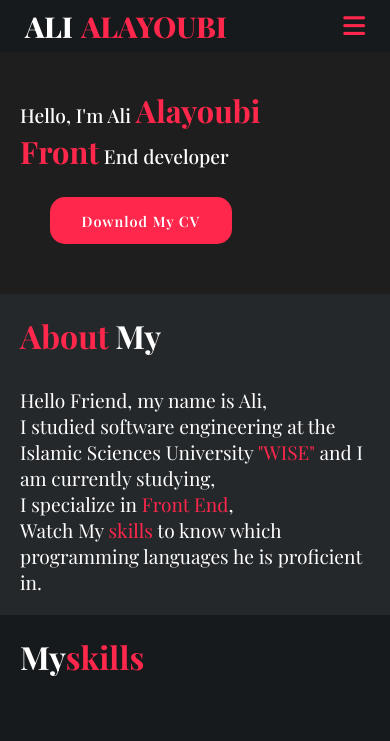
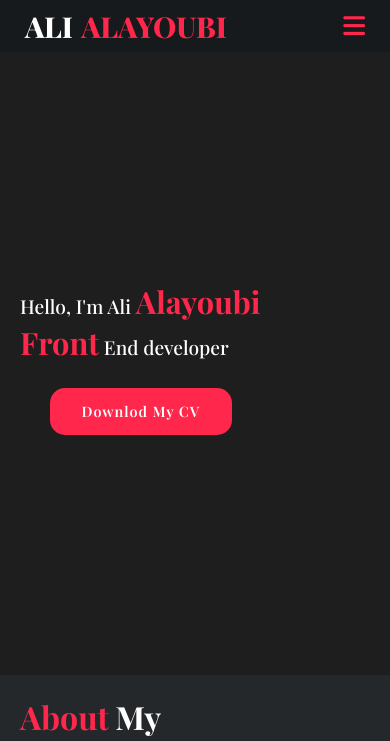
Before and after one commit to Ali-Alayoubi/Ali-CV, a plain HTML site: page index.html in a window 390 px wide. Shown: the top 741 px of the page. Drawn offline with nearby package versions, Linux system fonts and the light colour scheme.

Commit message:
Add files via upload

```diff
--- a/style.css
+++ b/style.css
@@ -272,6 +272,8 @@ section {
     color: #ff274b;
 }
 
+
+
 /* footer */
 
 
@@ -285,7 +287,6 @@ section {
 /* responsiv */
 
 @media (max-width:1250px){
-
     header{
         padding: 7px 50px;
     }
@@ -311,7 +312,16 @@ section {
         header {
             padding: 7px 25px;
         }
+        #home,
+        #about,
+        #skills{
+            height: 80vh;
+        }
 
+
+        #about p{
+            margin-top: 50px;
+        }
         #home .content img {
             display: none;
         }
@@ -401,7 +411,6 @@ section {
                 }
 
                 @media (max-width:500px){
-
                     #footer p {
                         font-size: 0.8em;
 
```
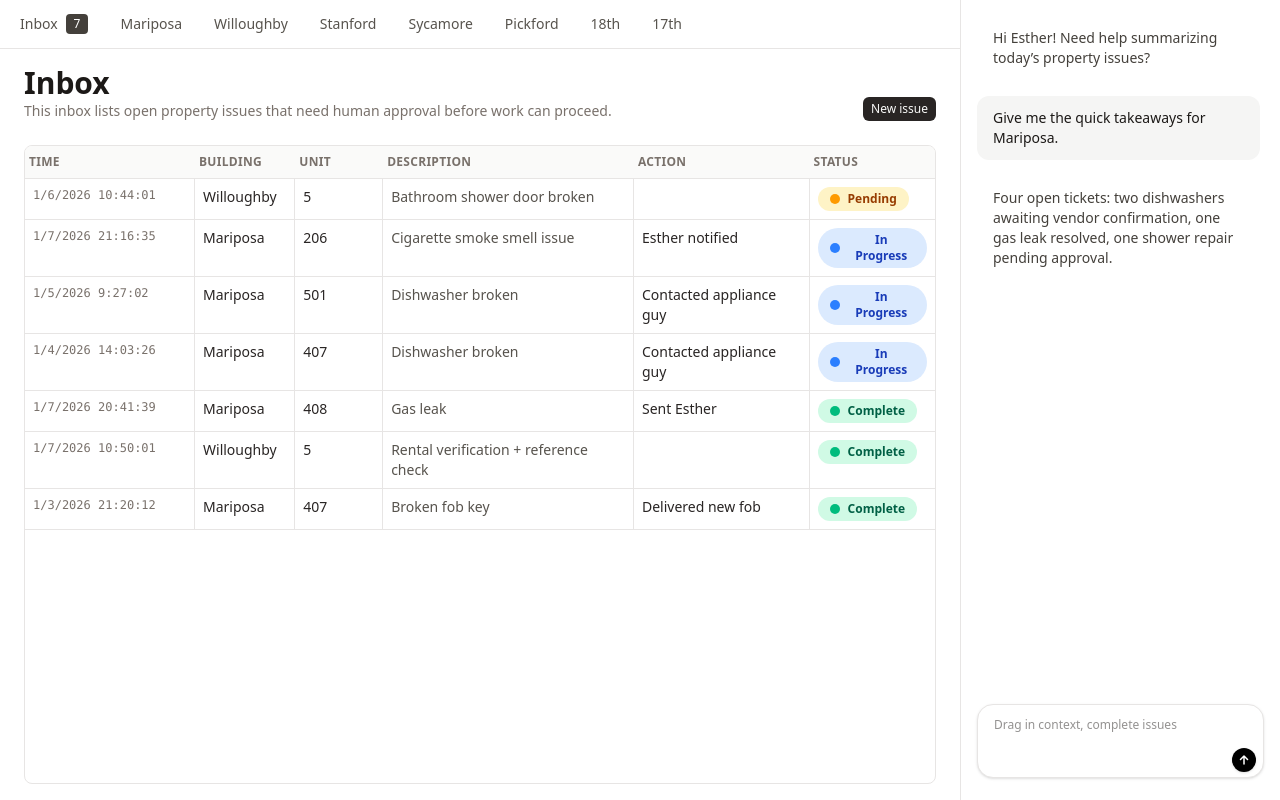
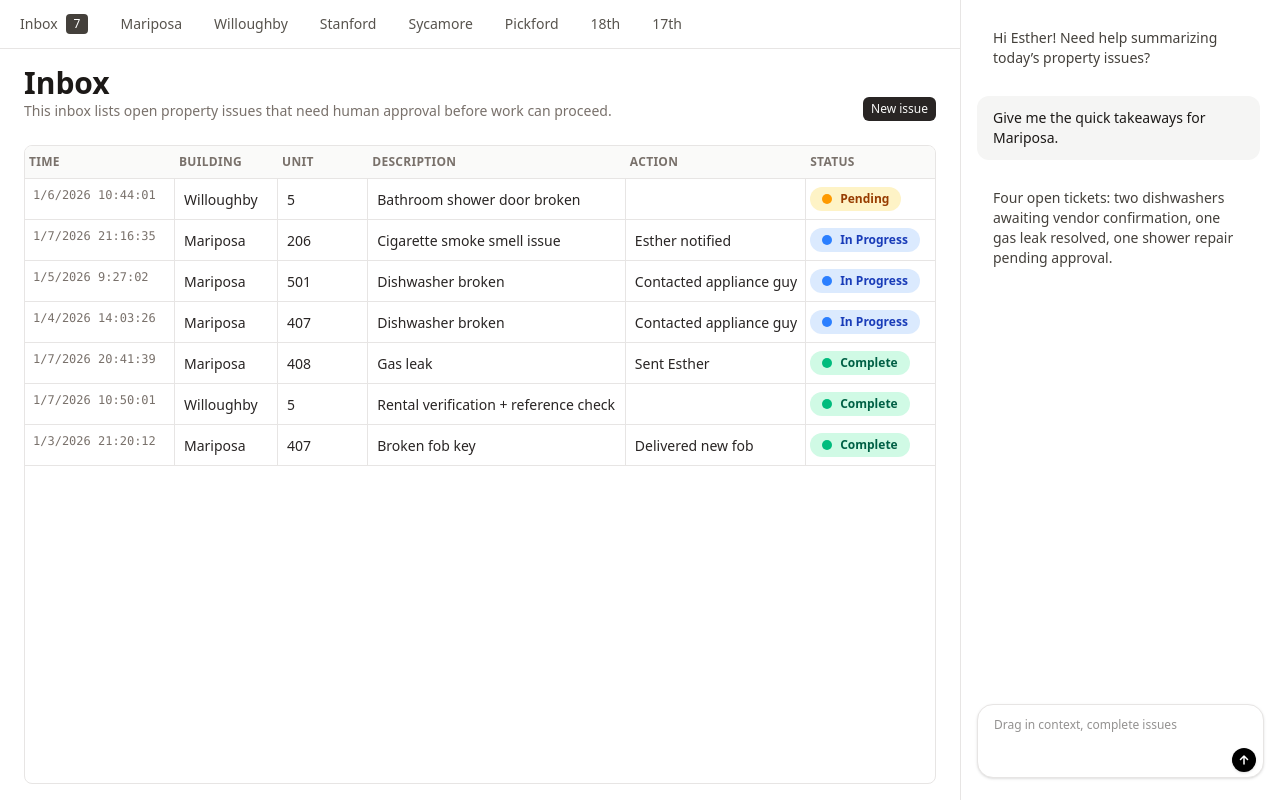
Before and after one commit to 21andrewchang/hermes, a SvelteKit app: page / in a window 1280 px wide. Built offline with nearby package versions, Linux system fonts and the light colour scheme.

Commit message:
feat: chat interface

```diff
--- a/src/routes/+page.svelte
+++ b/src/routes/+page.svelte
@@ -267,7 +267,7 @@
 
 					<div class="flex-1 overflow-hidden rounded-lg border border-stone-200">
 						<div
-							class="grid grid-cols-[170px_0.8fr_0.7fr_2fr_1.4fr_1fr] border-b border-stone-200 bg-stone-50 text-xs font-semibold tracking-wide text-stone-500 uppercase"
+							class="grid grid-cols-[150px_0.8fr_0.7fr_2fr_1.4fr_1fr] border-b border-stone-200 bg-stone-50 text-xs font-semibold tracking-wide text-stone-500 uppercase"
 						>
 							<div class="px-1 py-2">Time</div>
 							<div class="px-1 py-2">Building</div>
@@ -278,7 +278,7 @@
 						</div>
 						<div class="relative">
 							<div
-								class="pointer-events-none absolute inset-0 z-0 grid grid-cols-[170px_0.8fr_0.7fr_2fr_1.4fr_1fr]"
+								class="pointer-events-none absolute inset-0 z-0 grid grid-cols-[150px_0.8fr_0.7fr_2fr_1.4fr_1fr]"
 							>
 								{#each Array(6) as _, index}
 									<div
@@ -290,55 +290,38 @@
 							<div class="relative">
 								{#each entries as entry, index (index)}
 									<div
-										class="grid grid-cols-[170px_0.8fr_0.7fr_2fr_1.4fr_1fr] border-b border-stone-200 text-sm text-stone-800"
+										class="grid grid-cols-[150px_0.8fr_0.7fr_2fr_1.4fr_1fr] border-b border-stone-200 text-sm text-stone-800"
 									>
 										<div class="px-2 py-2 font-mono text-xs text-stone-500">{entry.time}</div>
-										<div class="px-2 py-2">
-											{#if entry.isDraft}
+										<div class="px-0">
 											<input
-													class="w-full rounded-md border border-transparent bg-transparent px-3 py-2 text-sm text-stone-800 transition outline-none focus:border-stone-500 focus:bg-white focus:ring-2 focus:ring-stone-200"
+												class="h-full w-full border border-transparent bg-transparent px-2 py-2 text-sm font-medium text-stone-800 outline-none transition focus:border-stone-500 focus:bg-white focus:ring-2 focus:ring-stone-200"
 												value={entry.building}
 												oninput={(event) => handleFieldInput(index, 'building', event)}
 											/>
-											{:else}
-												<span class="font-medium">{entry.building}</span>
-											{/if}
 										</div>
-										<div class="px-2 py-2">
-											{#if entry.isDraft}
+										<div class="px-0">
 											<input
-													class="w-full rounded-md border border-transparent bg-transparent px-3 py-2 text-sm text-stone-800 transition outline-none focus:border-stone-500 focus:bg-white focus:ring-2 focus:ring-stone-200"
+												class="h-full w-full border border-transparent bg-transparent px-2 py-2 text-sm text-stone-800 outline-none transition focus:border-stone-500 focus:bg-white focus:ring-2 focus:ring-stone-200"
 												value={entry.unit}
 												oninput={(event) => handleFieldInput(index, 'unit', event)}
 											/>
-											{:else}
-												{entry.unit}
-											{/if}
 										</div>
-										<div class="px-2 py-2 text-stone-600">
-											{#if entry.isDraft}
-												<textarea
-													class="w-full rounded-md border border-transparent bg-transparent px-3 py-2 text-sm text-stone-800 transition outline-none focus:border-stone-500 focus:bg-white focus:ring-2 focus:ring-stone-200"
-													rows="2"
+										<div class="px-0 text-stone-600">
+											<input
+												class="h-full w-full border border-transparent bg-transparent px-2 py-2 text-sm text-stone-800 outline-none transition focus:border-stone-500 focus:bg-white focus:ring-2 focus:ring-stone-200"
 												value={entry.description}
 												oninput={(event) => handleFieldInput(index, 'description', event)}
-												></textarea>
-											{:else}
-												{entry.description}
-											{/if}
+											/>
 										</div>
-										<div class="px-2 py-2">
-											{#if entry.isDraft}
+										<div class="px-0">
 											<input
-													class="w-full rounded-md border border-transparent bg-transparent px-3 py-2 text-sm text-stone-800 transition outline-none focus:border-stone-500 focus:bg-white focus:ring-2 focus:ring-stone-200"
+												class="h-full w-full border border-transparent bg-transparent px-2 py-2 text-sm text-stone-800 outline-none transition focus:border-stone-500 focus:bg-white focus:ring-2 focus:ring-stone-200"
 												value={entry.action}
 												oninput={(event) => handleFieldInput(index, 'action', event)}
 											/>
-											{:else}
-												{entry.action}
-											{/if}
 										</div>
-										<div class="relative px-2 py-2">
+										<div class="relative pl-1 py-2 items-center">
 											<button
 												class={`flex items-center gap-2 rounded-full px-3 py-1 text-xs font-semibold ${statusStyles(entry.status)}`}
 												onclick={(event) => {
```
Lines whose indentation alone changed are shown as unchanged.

WHAT THE EXERCISE ASKS: The lines above that include "action" should each be listed.

SOLUTION TO THIS TASK:
 												value={entry.action}
 												oninput={(event) => handleFieldInput(index, 'action', event)}
-												{entry.action}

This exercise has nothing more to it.